Pronunciation: masaoka shiki
Period: 1867 to 1902
Masaoka Shiki was a poet, author, and literary critic. He’s regarded as the father of the haiku poem in its current form, and he’s honoured as one of the four great haiku masters, in the company of the much earlier Matsuo Basho, Yosa Buson, and Kobayashi Issa.
He was born in Matsuyama in Iyo Province (present day Ehime Prefecture) in the Meiji period. His name was changed several times, but Noboru was his name from adolescence. The Masaoka family were mid-level samurai who were originally vassals of the Kono Clan that ruled Iyo. His father was an alcoholic who died when Noboru was five, and his mother was daughter of a Confucian scholar who tutored Shiki, who was not a particularly diligent student.
Shiki first attended Matsuyama Middle School, where he was influenced by the radical Freedom and People’s Rights Movement for which he proselytised ineffectually. In 1883, an uncle arranged for him to go to Tokyo, where he completed his secondary schooling and started at Tokyo Imperial University in 1890. Here Shiki first encountered the foreign sport of baseball and he also became friends with fellow student Natsume Soseki, who later became a famous novelist. But by 1892 Shiki, engrossed in haiku writing, failed his final examinations and dropped out of university, although illness may have been a factor.
Shiki suffered from tuberculosis (TB) much of his life. Around 1888 he began coughing up blood and he adopted the penname Shiki from the Japanese name for cuckoos, which were said to cough up blood as they sang.
Although Shiki is best known as a haiku poet, he wrote other genres of poetry, as well as criticism of poetry, autobiographical prose, and essays. In the Meiji period, haiku was in chronic decline, and it was characterised by jocular puns and extravagant metaphor. Like other Meiji period writers, Shiki was stimulated by the realism of Western literature, and in his criticism of contemporary Japanese poetry, he called for realistic observation of nature, applying the approach in his own poems.
Shiki began writing haiku soon after his arrival in Tokyo. In 1892, he published a serialized work advocating haiku reform entitled Talks on Haiku from the Otter’s Den, and soon after accepted a position as haiku editor in the newspaper, Nippon. Numerous other works followed advocating renewal, and Shiki gathered a group of disciples around him known as the Nippon School.
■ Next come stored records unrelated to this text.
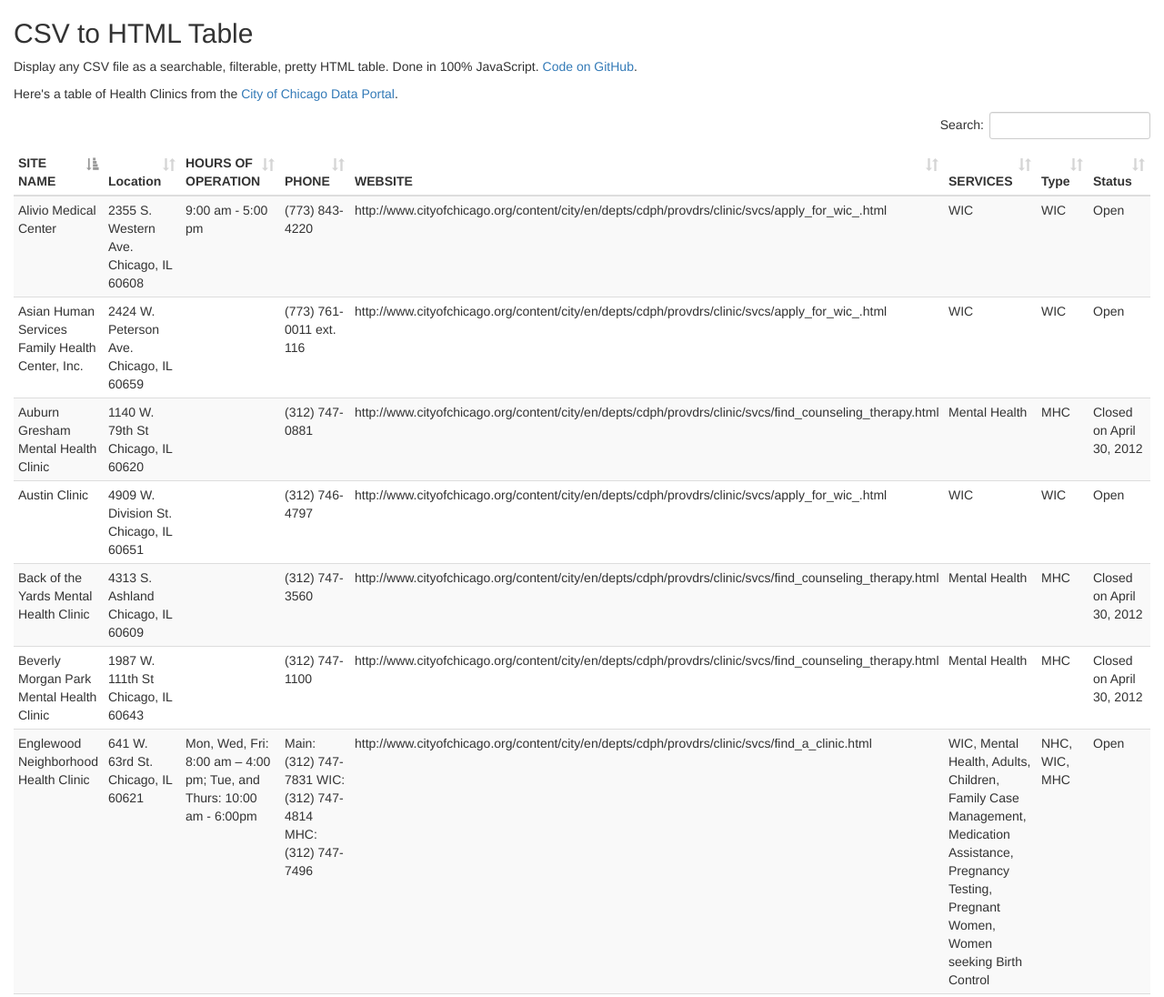
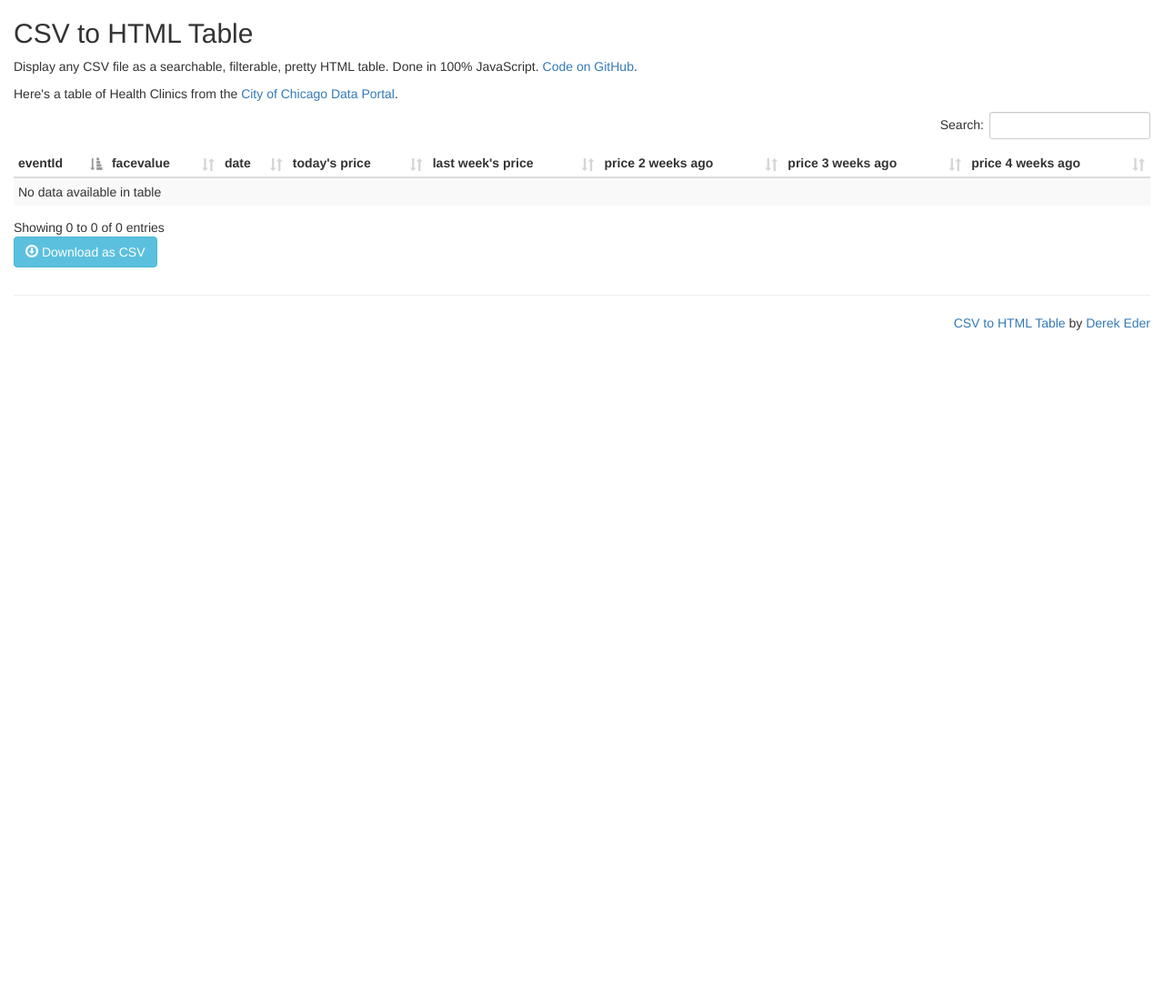
Before and after one commit to derekeder/csv-to-html-table, a plain HTML site: page index.html in a window 1280 px wide. Shown: the top 1096 px of the page at 91% size. After the commit the page ends 800 px from the top, so only its background shows below. Drawn offline with nearby package versions, Linux system fonts and the light colour scheme; files whose address does not match are found by name.

Commit message:
first attempt

```diff
--- /dev/null
+++ b/data/github prices.csv
@@ -0,0 +1 @@
+eventId,facevalue,date,today's price, last week's price, price 2 weeks ago, price 3 weeks ago, price 4 weeks ago
--- a/index.html
+++ b/index.html
@@ -52,7 +52,7 @@
 
     <script>
       init_table({
-        csv_path: 'data/Health Clinics in Chicago.csv',
+        csv_path: 'data/github prices.csv',
         element: 'table-container',
         allow_download: true,
         csv_options: {separator: ',', delimiter: '"'},
```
In addition to his poetry, Shiki sought work as a war correspondent in the First Sino-Japanese War, in spite of his worsening health. He finally arrived in China after the war ended and achieved nothing of note. The harsh conditions in China exacerbated his TB and on his return to Japan, he had to be hospitalised in Kobe, whereafter he returned to Matsuyama and convalesced in the home of Natsume Soseki. Here he established another group of disciples, whose naturalistic haiku were published in the illustrated haiku magazine, Hototogisu. The exquisitely carved printing blocks for the magazine can be seen in the second-floor museum of Taiya restaurant in Mitsuhama. His work in reforming haiku led to its renewed popularity and re-establishment as a respectable literary form.
By 1897, Shiki was confined to his futon, where he experienced the torment of immobility and bedsores. Around 1901, the TB invaded his spine and he began using morphine as a painkiller to which he quickly became addicted. During this time Shiki wrote three autobiographical works. He died in 1902 at age 34.
In addition to his literary efforts, Shiki popularised the new sport of baseball in Japan by producing a textbook on the game, with Japanese expressions for the relevant terms. He called the game yakyu which means field-ball. He was inducted into the Japanese Baseball Hall of Fame in 2002.
Shiki is realistically portrayed in the historical novel Clouds Above the Hill by Shiba Ryotaro. There are two museums dedicated to him in Matsuyama, and the city is dotted with ornamental stones carved with haiku by Shiki and other poets.